A correspoadent of the St( Folard gives a more magnificent account of the Duke's properly. He states that he died possessed of " very great property ; the whole of which is left by will to his widow, of w!rom he always spoke in the most enthusiastic terms. A short time previous to his death, he had purchased a large freehold estate in Hamp- shire, of great value, and had upwards of -200,0001. in the Funds. It is believed that the whole of the property will exceed 500,000/. in amount. So eer;ain was his Royal Highness that his disorder would prove fria!, that a few days prior to his demise, he made all his family arrangements ; and his last request was that the DUtchess should place a valid ring upon his finger, and he should he interred in the clothes in which be died, and be placed in an elm coffin:"

Sir James Scarlett is the sole executor of the late Duke of Glouces- ten—A/Nun.

It is said that the Colonelcy of the Royal Fusileer Guards, vacaet by the decease of the Duke of Gloucester, has been given to the Duke of Gordon ; mid that the Duke of Northumberland has been appoitard to the Trusteeship of the British Museum, vacant by the same cause.- (N.B. The new Government is not a Tory one.)-111oraing Chronicle.

Sir Robert Peel landed at Dover between eleven and twelve o'clock on Monday night. He came over from the French coast in the Ferret steam-packet, Captain Hamilton, which had been waiting for him specially some time at Calais. Ile staid about a quarter of an hour at the Ship Inn, and then started in a carriage and pair for London. There were but a few persons in the street when he left Dover, but these few cheered him loudly. Sir Robert Wilson waited upon him at the Ship Inn, • and attended him to his carriage. Lady Peel and two of her children, who accompanied Sir Robert in his hasty journey from Italy, did not go up with him to London, but remained at Dover, to recover from their fatigues. Sir Robert reached his house in l'rivy Gardens about seven o'clock on Tuesday morning. He was visited by the Duke of Wellington about eleven, and soon afterwards both proceeded to the Palace and had an interview with the King.

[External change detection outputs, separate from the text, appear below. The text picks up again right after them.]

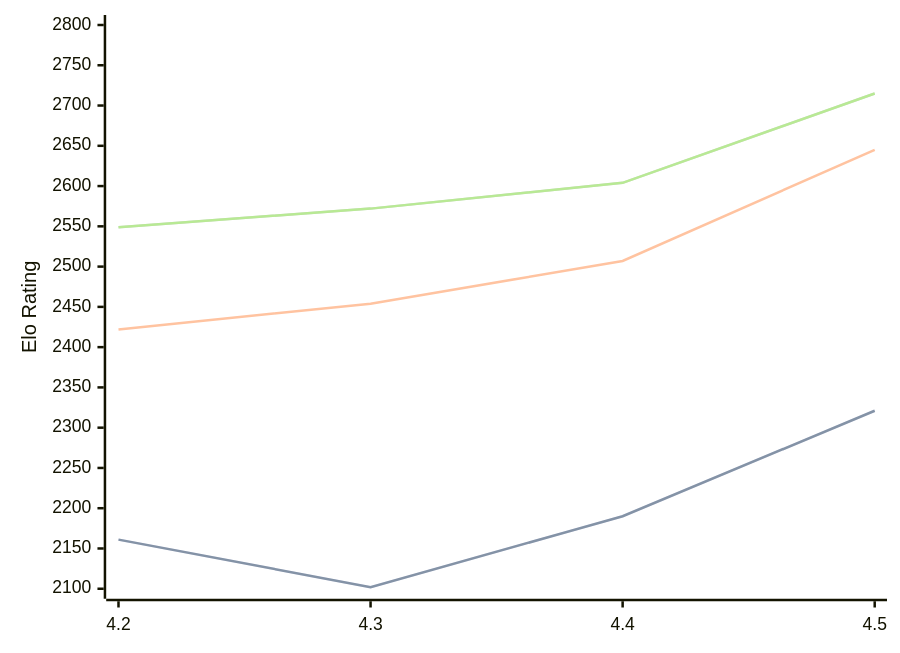
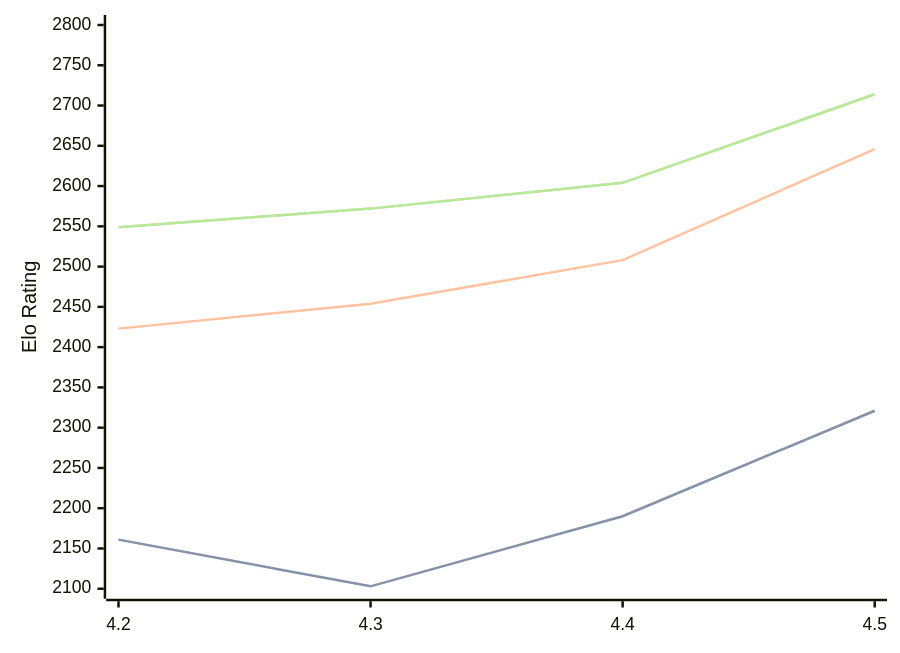
The diagram in engines/Eubos.md (computer-chess-index/cci), drawn with Mermaid before and after one commit. The commit also changed other lines of this file, not shown here.

Commit message:
Update CCI Ratings (ELO VLTC) - 2026-09-16

````diff
--- a/engines/Eubos.md
+++ b/engines/Eubos.md
@@ -34,11 +34,11 @@
 ```mermaid
 %%{init: {"theme":"base","themeVariables":{"seriesColors:['#a3a3a3','#222221','#faa371']}}}%%
 xychart-beta
   x-axis ["4.2", "4.3", "4.4", "4.5"]
   y-axis "Elo Rating" 2100 --> 2800
-  line "" [2161, 2102, 2190, 2321]
-  line "STC (8.0+0.08s)" [2161, 2102, 2190, 2321]
-  line "LTC (60.0+0.60s)" [2422, 2454, 2507, 2645]
-  line "" [2549, 2572, 2604, 2715]
-  line "VLTC (2m24s+1.12s)" [2549, 2572, 2604, 2715]
+  line "" [2161, 2103, 2190, 2321]
+  line "STC (8.0+0.08s)" [2161, 2103, 2190, 2321]
+  line "LTC (60.0+0.60s)" [2423, 2454, 2508, 2646]
+  line "" [2549, 2572, 2604, 2714]
+  line "VLTC (2m24s+1.12s)" [2549, 2572, 2604, 2714]
 ```
````
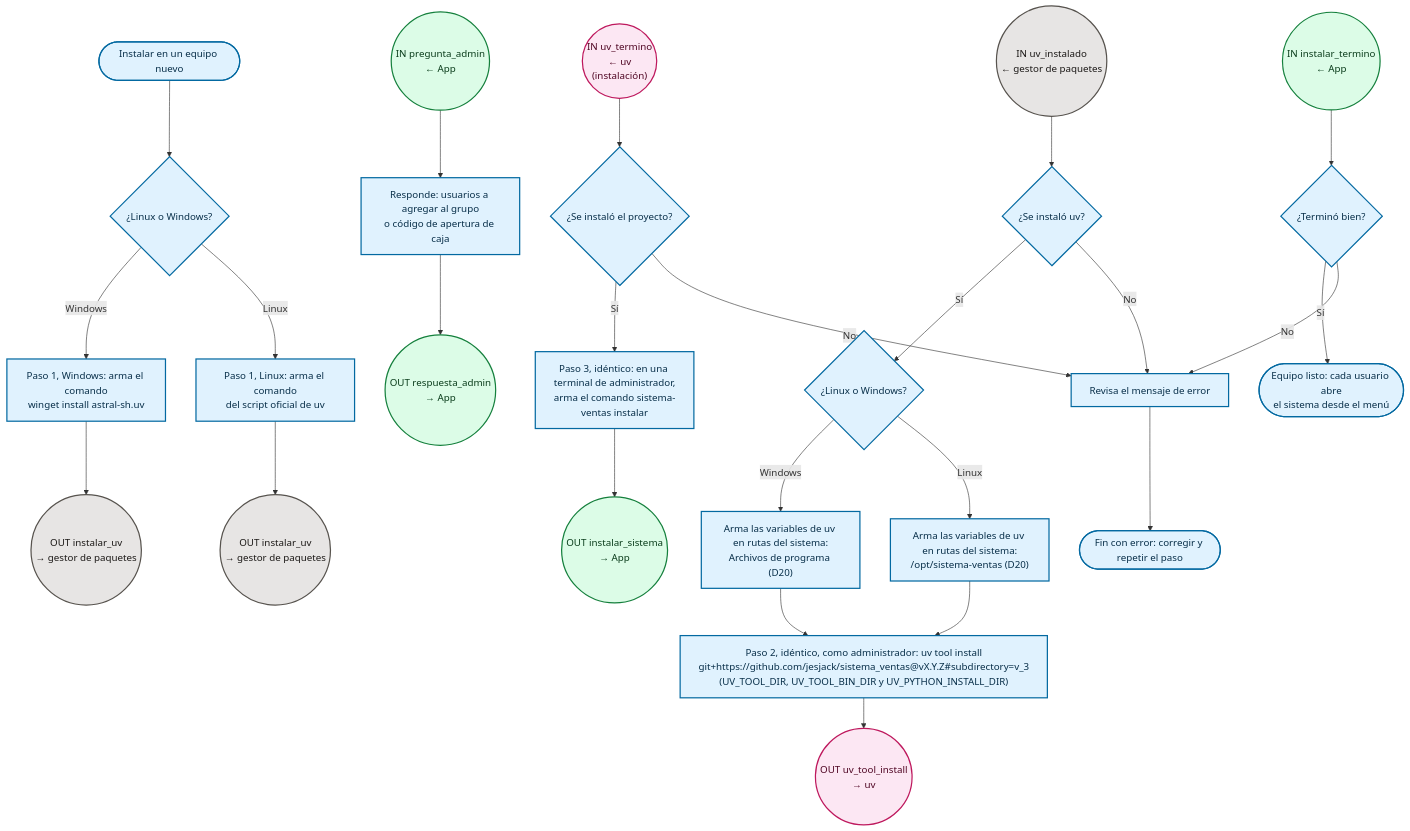
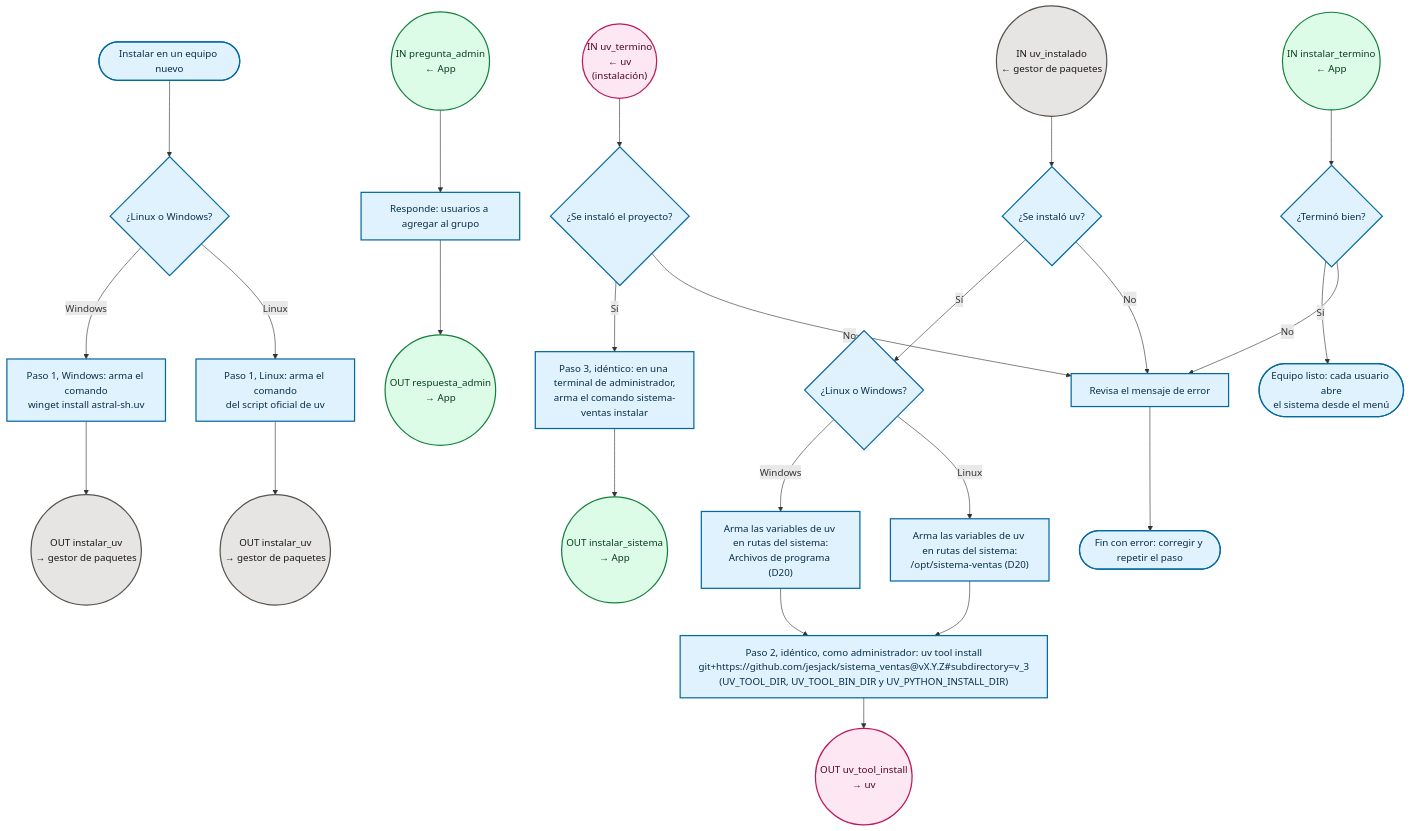
One commit to jesjack/sistema_ventas changed the diagram in v_3/docs/diagramas/instalacion_01_administrador_instalacion.mmd. Above: the diagram before and after it, drawn with Mermaid. The commit also changed 21 other files, not shown here.

```diff
--- a/v_3/docs/diagramas/instalacion_01_administrador_instalacion.mmd
+++ b/v_3/docs/diagramas/instalacion_01_administrador_instalacion.mmd
@@ -1,60 +1,60 @@
 %% chip: Administrador
 %% 1. Instalación en un equipo nuevo, vista del administrador: tres pasos, todo como administrador y para todo el equipo (D16, D20).
 flowchart TD
     T0(["Instalar en un equipo nuevo"])
     D0{"¿Linux o Windows?"}
     P1["Paso 1, Linux: arma el comando<br/>del script oficial de uv"]
     oUv1(("OUT instalar_uv<br/>→ gestor de paquetes")):::ges
     P2["Paso 1, Windows: arma el comando<br/>winget install astral-sh.uv"]
     oUv2(("OUT instalar_uv<br/>→ gestor de paquetes")):::ges
     iUvOk(("IN uv_instalado<br/>← gestor de paquetes")):::ges
     D1{"¿Se instaló uv?"}
     Dv{"¿Linux o Windows?"}
     P4a["Arma las variables de uv en rutas del sistema:<br/>/opt/sistema-ventas (D20)"]
     P4b["Arma las variables de uv en rutas del sistema:<br/>Archivos de programa (D20)"]
     P4["Paso 2, idéntico, como administrador: uv tool install<br/>git+https://github.com/jesjack/sistema_ventas@vX.Y.Z#35;subdirectory=v_3<br/>(UV_TOOL_DIR, UV_TOOL_BIN_DIR y UV_PYTHON_INSTALL_DIR)"]
     oTool(("OUT uv_tool_install<br/>→ uv")):::uv
     iUvT(("IN uv_termino<br/>← uv<br/>(instalación)")):::uv
     D2{"¿Se instaló el proyecto?"}
     P5["Paso 3, idéntico: en una terminal de administrador,<br/>arma el comando sistema-ventas instalar"]
     oInst(("OUT instalar_sistema<br/>→ App")):::app
     iInstT(("IN instalar_termino<br/>← App")):::app
     iPreg(("IN pregunta_admin<br/>← App")):::app
-    P6["Responde: usuarios a agregar al grupo<br/>o código de apertura de caja"]
+    P6["Responde: usuarios a agregar al grupo"]
     oResp(("OUT respuesta_admin<br/>→ App")):::app
     D3{"¿Terminó bien?"}
     P3["Revisa el mensaje de error"]
     T9(["Fin con error: corregir y repetir el paso"])
     T1(["Equipo listo: cada usuario abre<br/>el sistema desde el menú"])
 
     T0 --> D0
     D0 -- "Linux" --> P1
     P1 --> oUv1
     D0 -- "Windows" --> P2
     P2 --> oUv2
     iUvOk --> D1
     D1 -- "No" --> P3
     D1 -- "Sí" --> Dv
     Dv -- "Linux" --> P4a
     P4a --> P4
     Dv -- "Windows" --> P4b
     P4b --> P4
     P4 --> oTool
     iUvT --> D2
     D2 -- "No" --> P3
     D2 -- "Sí" --> P5
     P5 --> oInst
     iPreg --> P6
     P6 --> oResp
     iInstT --> D3
     D3 -- "No" --> P3
     D3 -- "Sí" --> T1
     P3 --> T9
 
     classDef default fill:#e0f2fe,stroke:#0369a1,color:#082f49,stroke-width:2px
     classDef par fill:#0369a1,stroke:#111827,color:#ffffff,stroke-width:2px
     classDef per fill:#e0f2fe,stroke:#0369a1,color:#082f49,stroke-width:2px
     classDef ges fill:#e7e5e4,stroke:#57534e,color:#1c1917,stroke-width:2px
     classDef uv fill:#fce7f3,stroke:#be185d,color:#500724,stroke-width:2px
     classDef app fill:#dcfce7,stroke:#15803d,color:#0b3d1c,stroke-width:2px
     classDef ext fill:#f3f4f6,stroke:#6b7280,color:#1f2937,stroke-width:1px,stroke-dasharray:4 3
```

It is again very generally reported, that Mr. Croker has declined to accept ()nice under the present Government. He was in town, but has returned to Moulsey.

In the temporary House of Commons, now fitting up, the Reporters will be accommodated with a separate gallery above and behind the Speaker's chair. There will be a separate ent.aoce to this gallery, which will also have a ready cow menication with the Reporters' seats in the gallery of the House of Lords.

English newspapers are circulated in Portugal postage free.—Tiates Correvondeat.